Harrisburg's site along the Susquehanna River is thought to have been inhabited by Native Americans as early as 3000 BC. Known to the Native Americans as "Peixtin", or "Paxtang", the area was an important resting place and crossroads for Native American traders, as the trails leading from the Delaware to the Ohio rivers, from the Potomac to the Upper Susquehanna intersected there; the first European contact with Native Americans in Pennsylvania was made by the Englishman, Captain John Smith, who journeyed from Virginia up the Susquehanna River in 1608 and visited with the Susquehanna tribe. In 1719, John Harris, Sr. an English trader, settled here and 14 years secured grants of 800 acres in this vicinity. In 1785, John Harris, Jr. made plans to lay out a town on his father's land, which he named Harrisburg. In the spring of 1785, the town was formally surveyed by William Maclay, a son-in-law of John Harris, Sr. In 1791, Harrisburg became incorporated, in October 1812 it was named the Pennsylvania state capital, which it has remained since.
The assembling here of the sectional Harrisburg Convention in 1827 led to the passage of the high protective-tariff bill of 1828. In 1839, Harrison and Tyler were nominated for President of the United States at the first national convention of the Whig Party of the United States, held in Harrisburg. Before Harrisburg gained its first industries, it was a scenic, pastoral town, typical of most of the day: compact and surrounded by farmland. In 1822, the impressive brick capitol was completed for $200,000, it was Harrisburg's strategic location. It was settled as a trading post in 1719 at a location important to Westward expansion; the importance of the location was. The Susquehanna River flowed west to east at this location, providing a route for boat traffic from the east; the head of navigation was a short distance northwest of the town, where the river flowed through the pass. Persons arriving from the east by boat had to exit at Harrisburg and prepare for an overland journey westward through the mountain pass.
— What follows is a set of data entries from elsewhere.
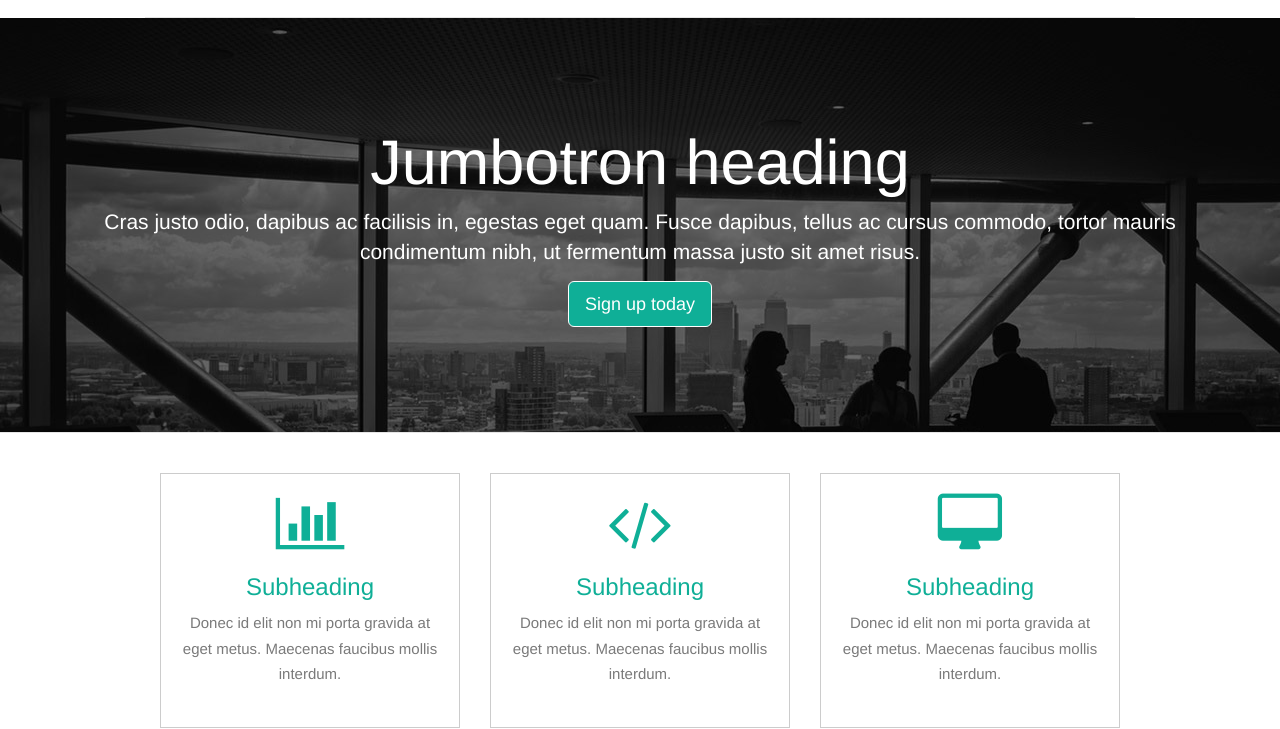
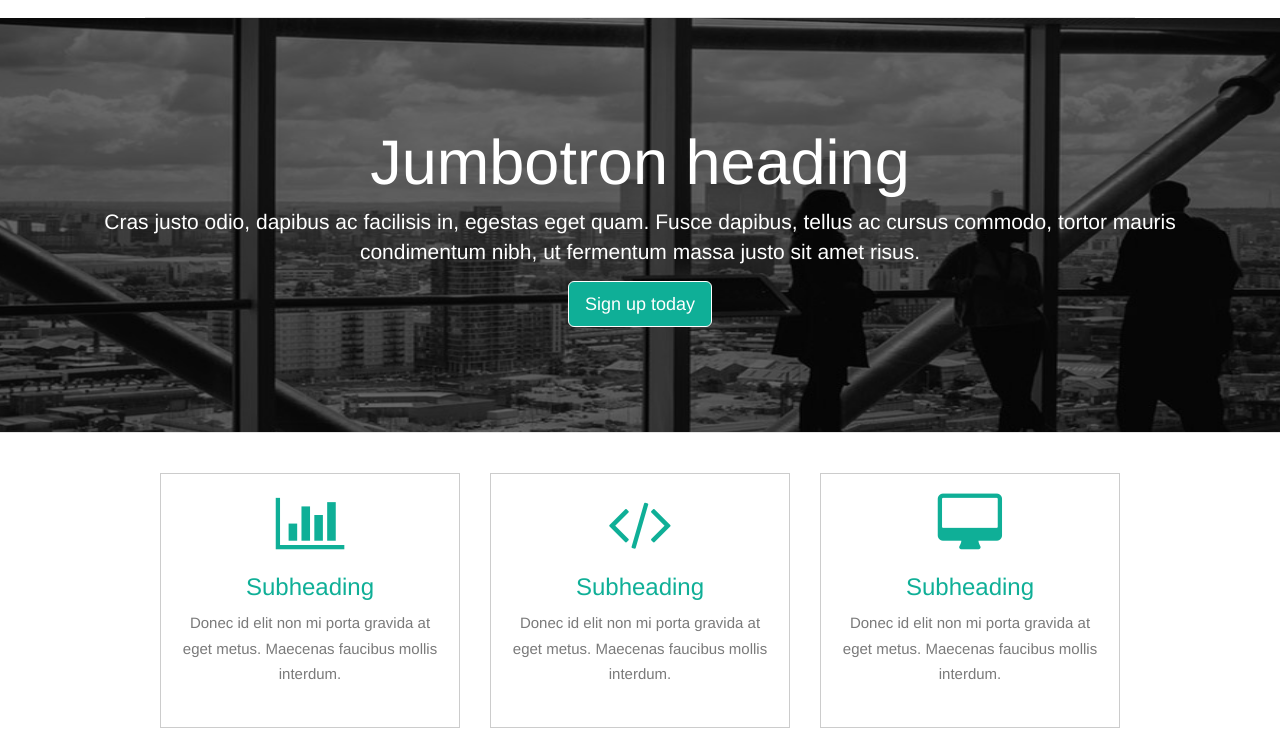
Before and after one commit to SPC7RE/FE-Business-Startup, a plain HTML site: page index.html in a window 1280 px wide. Shown: the part 78-807 px from the top of the page. Drawn offline with Linux system fonts and the light colour scheme.

Commit message:
Update index.html

```diff
--- a/index.html
+++ b/index.html
@@ -32,7 +32,7 @@
       </div>
     </div>
 
-      <div style="background: url('img/Showcase.jpg') 0 -80px;" class="jumbotron">
+      <div class="jumbotron">
         <div class="container">
           <h1>Jumbotron heading</h1>
           <p class="lead">Cras justo odio, dapibus ac facilisis in, egestas eget quam. Fusce dapibus, tellus ac cursus commodo, tortor mauris condimentum nibh, ut fermentum massa justo sit amet risus.</p>
```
Harrisburg assumed importance as a provisioning stop at this point where westward bound pioneers transitioned from river travel to overland travel. It was because of its strategic location that the state legislature selected the small town of Harrisburg to become the state capital in 1812; the grandeur of the Colonial Revival capitol dominated the quaint town. The streets were orderly and platted in grid pattern; the Pennsylvania Canal was coursed the length of the town. The residential houses were situated on only a few city blocks stretching southward from the capitol, they were one story. No factories were present but there were blacksmith shops and other businesses. During the American Civil War, Harrisburg was a significant training center for the Union Army, with tens of thousands of troops passing through Camp Curtin, it was a major rail center for the Union and a vital link between the Atlantic coast and the Midwest, with several railroads running through the city and spanning the Susquehanna River.
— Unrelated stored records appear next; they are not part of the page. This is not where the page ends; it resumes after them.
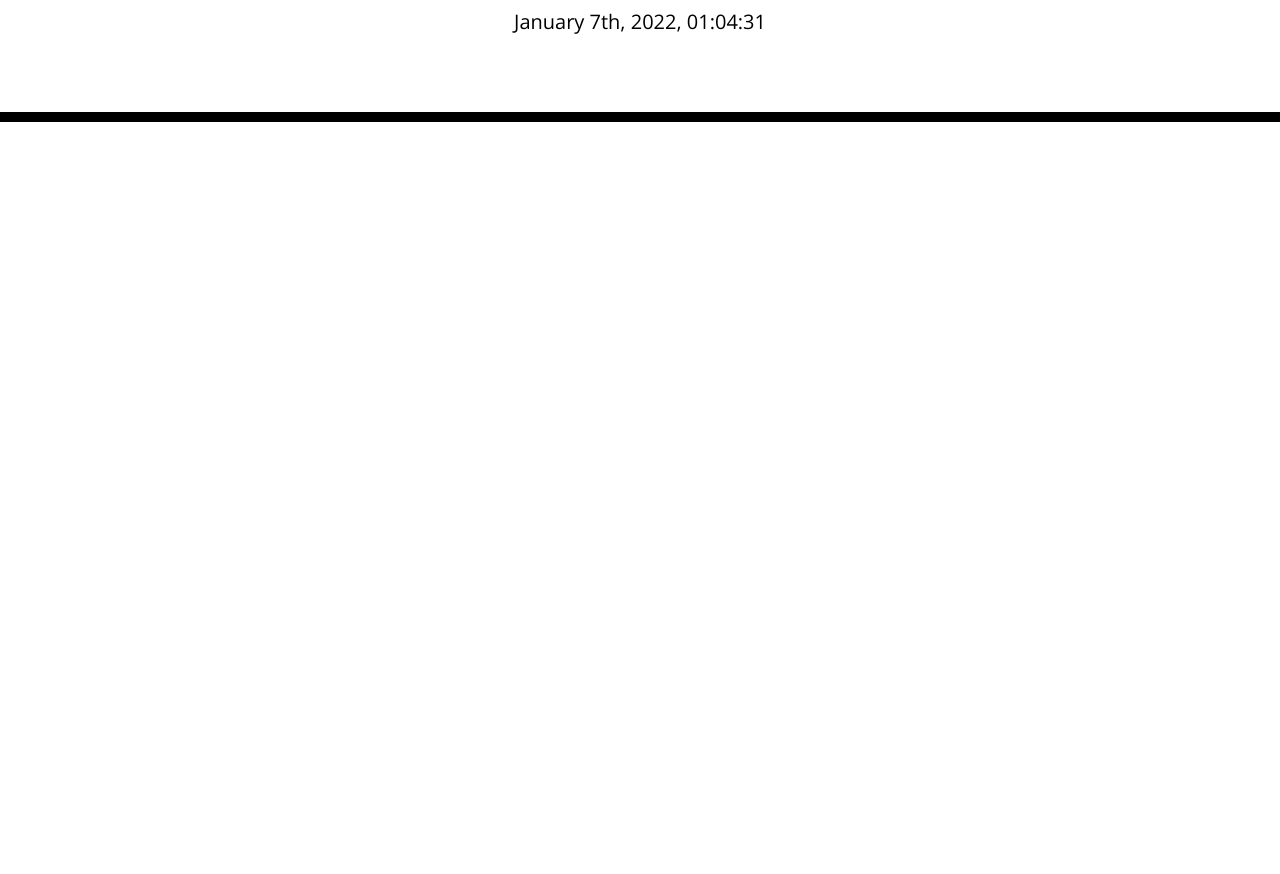
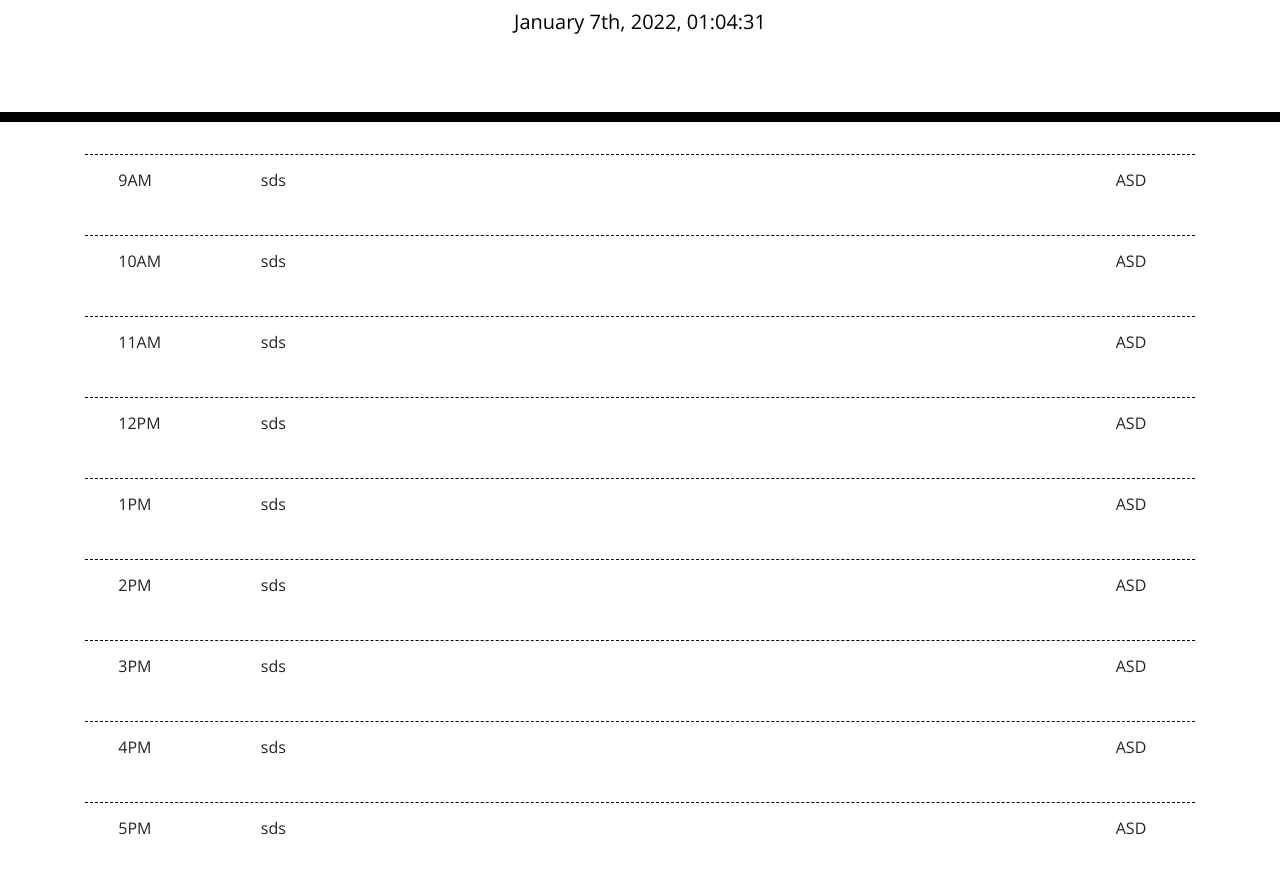
Before and after one commit to PentaZoned/work-day-scheduler, a plain HTML site: page index.html in a window 1280 px wide. Shown: the part 182-1056 px from the top of the page. Before the commit the page ends 800 px from the top, so only its background shows below. Drawn offline with nearby package versions, Linux system fonts and the light colour scheme.

Commit message:
set up rows and columns

```diff
--- a/index.html
+++ b/index.html
@@ -21,6 +21,131 @@
   </header>
   <div class="container">
     <!-- Timeblocks go here -->
+    <div class="hour">
+    </div>
+    <div class="row">
+      <div class="col">
+        9AM
+      </div>
+      <div class="col col-9">
+        sds
+      </div>
+      <div class="col">
+        ASD
+      </div>
+    </div>
+
+    <div class="hour">
+    </div>
+    <div class="row">
+      <div class="col">
+        10AM
+      </div>
+      <div class="col col-9">
+        sds
+      </div>
+      <div class="col">
+        ASD
+      </div>
+    </div>
+
+    <div class="hour">
+    </div>
+    <div class="row">
+      <div class="col">
+        11AM
+      </div>
+      <div class="col col-9">
+        sds
+      </div>
+      <div class="col">
+        ASD
+      </div>
+    </div>
+
+    <div class="hour">
+    </div>
+    <div class="row">
+      <div class="col">
+        12PM
+      </div>
+      <div class="col col-9">
+        sds
+      </div>
+      <div class="col">
+        ASD
+      </div>
+    </div>
+
+    <div class="hour">
+    </div>
+    <div class="row">
+      <div class="col">
+        1PM
+      </div>
+      <div class="col col-9">
+        sds
+      </div>
+      <div class="col">
+        ASD
+      </div>
+    </div>
+
+    <div class="hour">
+    </div>
+    <div class="row">
+      <div class="col">
+        2PM
+      </div>
+      <div class="col col-9">
+        sds
+      </div>
+      <div class="col">
+        ASD
+      </div>
+    </div>
+
+    <div class="hour">
+    </div>
+    <div class="row">
+      <div class="col">
+        3PM
+      </div>
+      <div class="col col-9">
+        sds
+      </div>
+      <div class="col">
+        ASD
+      </div>
+    </div>
+
+    <div class="hour">
+    </div>
+    <div class="row">
+      <div class="col">
+        4PM
+      </div>
+      <div class="col col-9">
+        sds
+      </div>
+      <div class="col">
+        ASD
+      </div>
+    </div>
+
+    <div class="hour">
+    </div>
+    <div class="row">
+      <div class="col">
+        5PM
+      </div>
+      <div class="col col-9">
+        sds
+      </div>
+      <div class="col">
+        ASD
+      </div>
+    </div>
   </div>
 
   <script src="https://cdnjs.cloudflare.com/ajax/libs/jquery/3.2.1/jquery.min.js"></script>
```
Also changed, not shown: assets/script.js (line endings or trailing spaces).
As a result of this importance, it was a target of General Robert E. Lee's Army of Northern Virginia during its two invasions; the first time during the 1862 Maryland Campaign, when Lee planned to capture the city after taking Harpers Ferry, West Virginia, but was prevented from d